■ WHAT NEEDS TO BE DONE
Beneath this task is a listing; tally its lines that contain "else" and give only the total.

________

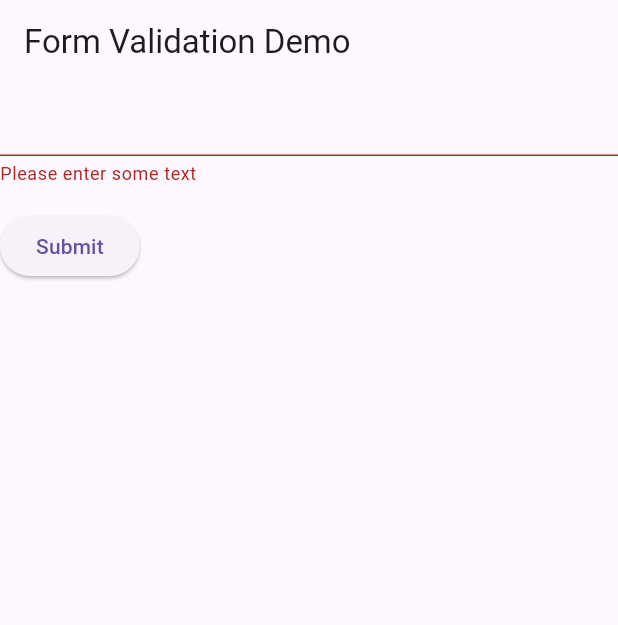
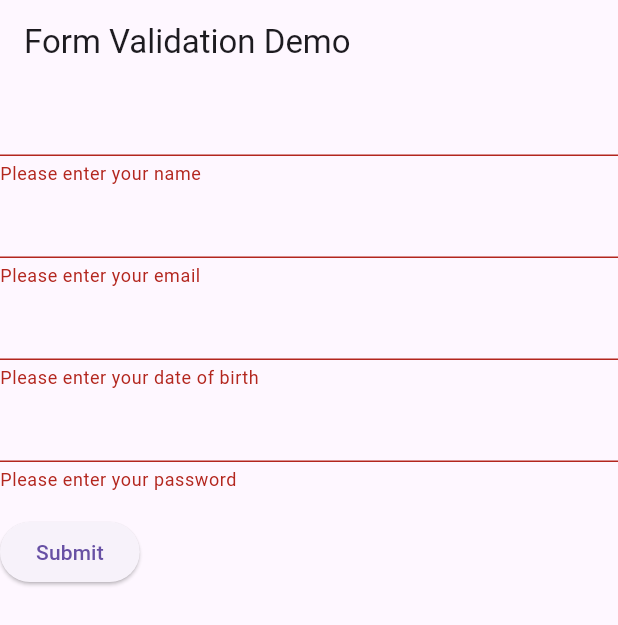
Before and after one commit to Ruhisawant/Sign-up-Page-App, a Flutter app: the screen it shows after launch, after a tap on "Submit", on a phone screen of 412 x 824 dp. Shown: the top 625 px of the screen. Run offline on Flutter 3.47's test engine with Material 3 defaults, Android fonts, the phone set to English and light mode, and no system bars.

Commit message:
Added form functionality

```diff
--- a/lib/main.dart
+++ b/lib/main.dart
@@ -1,6 +1,7 @@
 import 'package:flutter/material.dart';
 
 void main() => runApp(const MyApp());
+
 class MyApp extends StatelessWidget {
   const MyApp({super.key});
 
@@ -12,7 +13,7 @@ class MyApp extends StatelessWidget {
       home: Scaffold(
         appBar: AppBar(
           title: const Text(appTitle),
-          ),
+        ),
         body: const MyCustomForm(),
       ),
     );
@@ -24,9 +25,7 @@ class MyCustomForm extends StatefulWidget {
   const MyCustomForm({super.key});
 
   @override
-  MyCustomFormState createState() {
-    return MyCustomFormState();
-  }
+  MyCustomFormState createState() => MyCustomFormState();
 }
 
 // Create a corresponding State class.
@@ -51,7 +50,40 @@ class MyCustomFormState extends State<MyCustomForm> {
             // The validator receives the text that the user has entered.
             validator: (value) {
               if (value == null || value.isEmpty) {
-                return 'Please enter some text';
+                return 'Please enter your name';
+              }
+              return null;
+            },
+          ),
+          TextFormField(
+            // The validator receives the text that the user has entered.
+            validator: (value) {
+              if (value == null || value.isEmpty) {
+                return 'Please enter your email';
+              } else if (!RegExp(r"^[a-zA-Z0-9._%+-]+@[a-zA-Z0-9.-]+\.[a-zA-Z]{2,}").hasMatch(value)) {
+                return 'Please enter a valid email';
+              }
+              return null;
+            },
+          ),
+          TextFormField(
+            // The validator receives the text that the user has entered.
+            validator: (value) {
+              if (value == null || value.isEmpty) {
+                return 'Please enter your date of birth';
+              }
+              return null;
+            },
+          ),
+          TextFormField(
+            // The validator receives the text that the user has entered.
+            validator: (value) {
+              if (value == null || value.isEmpty) {
+                return 'Please enter your password';
+              } else if (value.length < 6) {
+                return 'Password must be at least 6 characters long';
+              } else if (!RegExp(r"(?=.*[A-Z])(?=.*[a-z])(?=.*[0-9])(?=.*[!@#\$%^&*])").hasMatch(value)) {
+                return 'Password must include uppercase, lowercase, number, and special character';
               }
               return null;
             },
@@ -65,7 +97,7 @@ class MyCustomFormState extends State<MyCustomForm> {
                   // If the form is valid, display a snackbar. In the real world,
                   // you'd often call a server or save the information in a database.
                   ScaffoldMessenger.of(context).showSnackBar(
-                    const SnackBar(content: Text('Processing Data')),
+                    const SnackBar(content: Text('Form Submitted Successfully!')),
                   );
                 }
               },
```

________

■ EXERCISE SOLUTION
3